**Exercise**
Copy each record exactly as it reads, leaving out any pictures it holds.
(Entries provided begins)
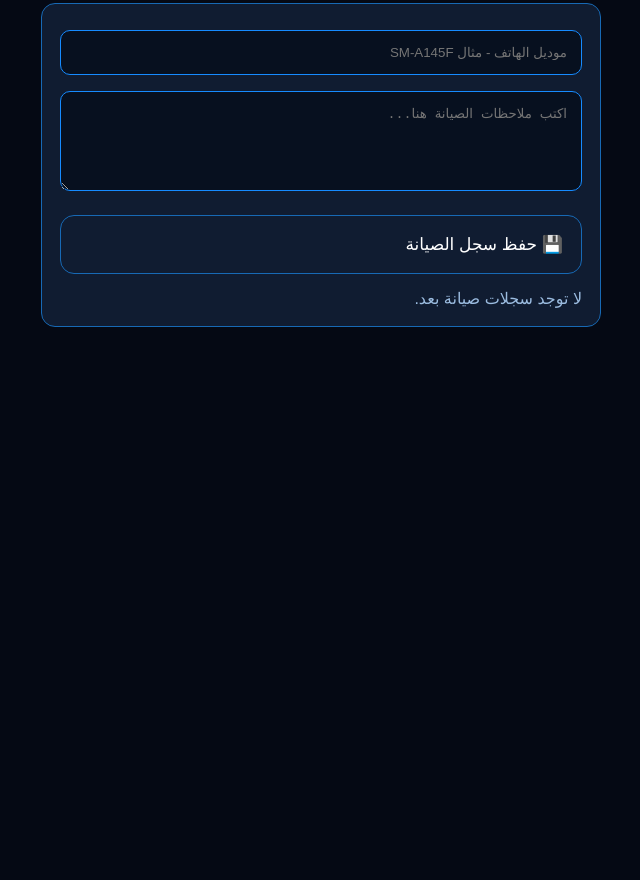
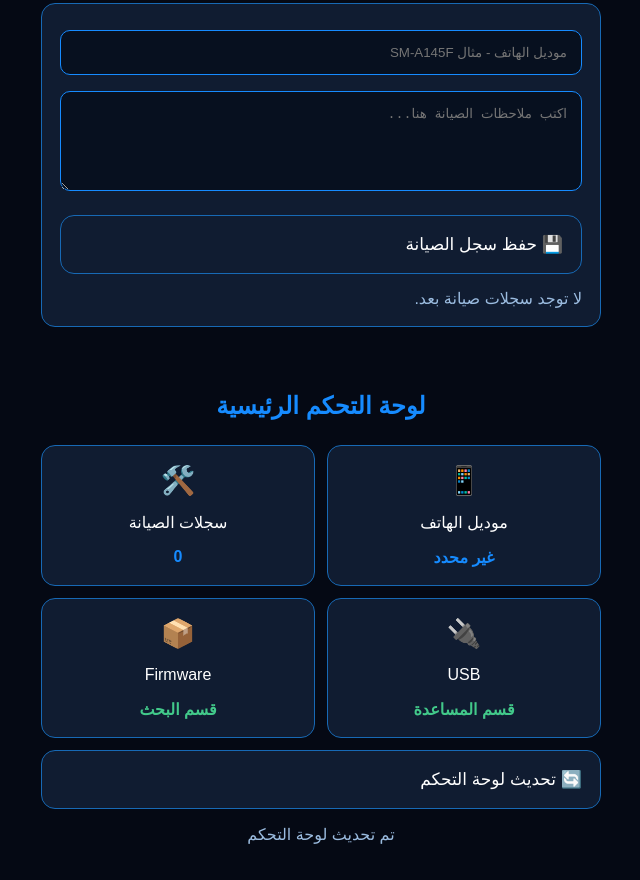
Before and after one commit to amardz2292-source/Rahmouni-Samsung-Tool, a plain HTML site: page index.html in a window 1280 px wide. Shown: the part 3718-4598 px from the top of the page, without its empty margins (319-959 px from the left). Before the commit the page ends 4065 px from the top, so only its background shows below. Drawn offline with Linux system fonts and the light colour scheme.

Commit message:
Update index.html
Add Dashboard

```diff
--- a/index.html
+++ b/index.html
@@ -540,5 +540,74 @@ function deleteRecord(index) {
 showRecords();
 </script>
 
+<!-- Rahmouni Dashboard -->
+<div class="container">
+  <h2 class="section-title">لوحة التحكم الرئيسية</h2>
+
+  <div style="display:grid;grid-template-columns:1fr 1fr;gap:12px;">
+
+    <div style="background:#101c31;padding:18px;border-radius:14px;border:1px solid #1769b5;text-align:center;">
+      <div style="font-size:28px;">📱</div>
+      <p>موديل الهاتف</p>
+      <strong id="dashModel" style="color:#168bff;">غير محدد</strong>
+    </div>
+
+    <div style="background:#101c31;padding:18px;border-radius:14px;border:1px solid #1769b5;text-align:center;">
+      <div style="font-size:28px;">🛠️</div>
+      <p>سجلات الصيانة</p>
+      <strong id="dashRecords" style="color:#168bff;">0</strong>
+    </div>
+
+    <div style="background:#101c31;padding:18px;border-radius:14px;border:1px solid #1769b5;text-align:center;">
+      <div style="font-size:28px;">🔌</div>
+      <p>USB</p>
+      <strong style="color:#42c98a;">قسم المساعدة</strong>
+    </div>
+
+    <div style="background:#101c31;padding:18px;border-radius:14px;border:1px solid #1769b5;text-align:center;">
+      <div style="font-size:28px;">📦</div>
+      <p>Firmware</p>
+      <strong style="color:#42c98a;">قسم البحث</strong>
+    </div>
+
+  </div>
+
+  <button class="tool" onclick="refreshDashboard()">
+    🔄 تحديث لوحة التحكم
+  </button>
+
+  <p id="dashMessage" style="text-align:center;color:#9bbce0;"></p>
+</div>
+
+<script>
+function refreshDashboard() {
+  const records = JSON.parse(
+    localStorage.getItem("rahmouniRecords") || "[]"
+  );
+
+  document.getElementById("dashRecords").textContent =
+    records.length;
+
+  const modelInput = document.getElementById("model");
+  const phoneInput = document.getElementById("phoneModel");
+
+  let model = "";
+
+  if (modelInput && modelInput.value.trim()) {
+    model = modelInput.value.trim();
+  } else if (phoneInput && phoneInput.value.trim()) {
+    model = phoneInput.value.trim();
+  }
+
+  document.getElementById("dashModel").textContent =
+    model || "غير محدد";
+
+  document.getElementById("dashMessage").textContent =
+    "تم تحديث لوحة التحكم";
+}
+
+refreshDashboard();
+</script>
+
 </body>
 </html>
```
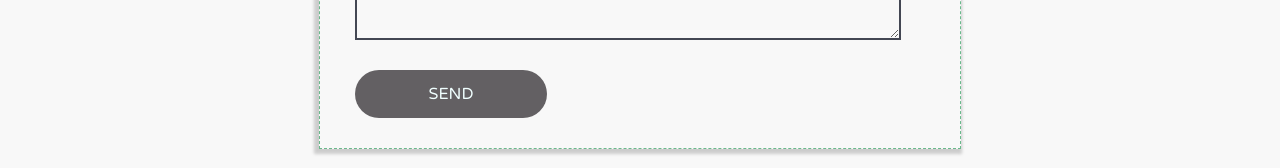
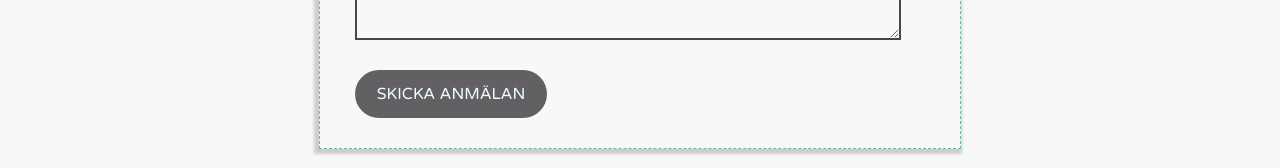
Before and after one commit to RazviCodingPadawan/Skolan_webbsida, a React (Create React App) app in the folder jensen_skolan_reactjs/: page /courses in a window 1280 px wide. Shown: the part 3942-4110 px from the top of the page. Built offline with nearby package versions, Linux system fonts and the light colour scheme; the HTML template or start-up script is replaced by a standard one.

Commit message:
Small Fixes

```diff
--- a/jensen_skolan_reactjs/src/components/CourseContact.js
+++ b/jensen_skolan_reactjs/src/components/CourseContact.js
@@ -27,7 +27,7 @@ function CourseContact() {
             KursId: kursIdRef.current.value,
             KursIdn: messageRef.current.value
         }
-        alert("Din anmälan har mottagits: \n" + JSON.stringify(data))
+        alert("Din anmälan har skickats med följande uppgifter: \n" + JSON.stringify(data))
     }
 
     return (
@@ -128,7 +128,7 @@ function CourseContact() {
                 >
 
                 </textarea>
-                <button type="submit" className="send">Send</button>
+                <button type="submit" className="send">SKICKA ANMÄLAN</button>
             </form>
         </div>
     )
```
(Entries provided ends)
**Problem solution**
Before and after one commit to amardz2292-source/Rahmouni-Samsung-Tool, a plain HTML site: page index.html in a window 1280 px wide. Shown: the part 3718-4598 px from the top of the page, without its empty margins (319-959 px from the left). Before the commit the page ends 4065 px from the top, so only its background shows below. Drawn offline with Linux system fonts and the light colour scheme.

Commit message:
Update index.html
Add Dashboard

```diff
--- a/index.html
+++ b/index.html
@@ -540,5 +540,74 @@ function deleteRecord(index) {
 showRecords();
 </script>
 
+<!-- Rahmouni Dashboard -->
+<div class="container">
+  <h2 class="section-title">لوحة التحكم الرئيسية</h2>
+
+  <div style="display:grid;grid-template-columns:1fr 1fr;gap:12px;">
+
+    <div style="background:#101c31;padding:18px;border-radius:14px;border:1px solid #1769b5;text-align:center;">
+      <div style="font-size:28px;">📱</div>
+      <p>موديل الهاتف</p>
+      <strong id="dashModel" style="color:#168bff;">غير محدد</strong>
+    </div>
+
+    <div style="background:#101c31;padding:18px;border-radius:14px;border:1px solid #1769b5;text-align:center;">
+      <div style="font-size:28px;">🛠️</div>
+      <p>سجلات الصيانة</p>
+      <strong id="dashRecords" style="color:#168bff;">0</strong>
+    </div>
+
+    <div style="background:#101c31;padding:18px;border-radius:14px;border:1px solid #1769b5;text-align:center;">
+      <div style="font-size:28px;">🔌</div>
+      <p>USB</p>
+      <strong style="color:#42c98a;">قسم المساعدة</strong>
+    </div>
+
+    <div style="background:#101c31;padding:18px;border-radius:14px;border:1px solid #1769b5;text-align:center;">
+      <div style="font-size:28px;">📦</div>
+      <p>Firmware</p>
+      <strong style="color:#42c98a;">قسم البحث</strong>
+    </div>
+
+  </div>
+
+  <button class="tool" onclick="refreshDashboard()">
+    🔄 تحديث لوحة التحكم
+  </button>
+
+  <p id="dashMessage" style="text-align:center;color:#9bbce0;"></p>
+</div>
+
+<script>
+function refreshDashboard() {
+  const records = JSON.parse(
+    localStorage.getItem("rahmouniRecords") || "[]"
+  );
+
+  document.getElementById("dashRecords").textContent =
+    records.length;
+
+  const modelInput = document.getElementById("model");
+  const phoneInput = document.getElementById("phoneModel");
+
+  let model = "";
+
+  if (modelInput && modelInput.value.trim()) {
+    model = modelInput.value.trim();
+  } else if (phoneInput && phoneInput.value.trim()) {
+    model = phoneInput.value.trim();
+  }
+
+  document.getElementById("dashModel").textContent =
+    model || "غير محدد";
+
+  document.getElementById("dashMessage").textContent =
+    "تم تحديث لوحة التحكم";
+}
+
+refreshDashboard();
+</script>
+
 </body>
 </html>
```
Before and after one commit to RazviCodingPadawan/Skolan_webbsida, a React (Create React App) app in the folder jensen_skolan_reactjs/: page /courses in a window 1280 px wide. Shown: the part 3942-4110 px from the top of the page. Built offline with nearby package versions, Linux system fonts and the light colour scheme; the HTML template or start-up script is replaced by a standard one.

Commit message:
Small Fixes

```diff
--- a/jensen_skolan_reactjs/src/components/CourseContact.js
+++ b/jensen_skolan_reactjs/src/components/CourseContact.js
@@ -27,7 +27,7 @@ function CourseContact() {
             KursId: kursIdRef.current.value,
             KursIdn: messageRef.current.value
         }
-        alert("Din anmälan har mottagits: \n" + JSON.stringify(data))
+        alert("Din anmälan har skickats med följande uppgifter: \n" + JSON.stringify(data))
     }
 
     return (
@@ -128,7 +128,7 @@ function CourseContact() {
                 >
 
                 </textarea>
-                <button type="submit" className="send">Send</button>
+                <button type="submit" className="send">SKICKA ANMÄLAN</button>
             </form>
         </div>
     )
```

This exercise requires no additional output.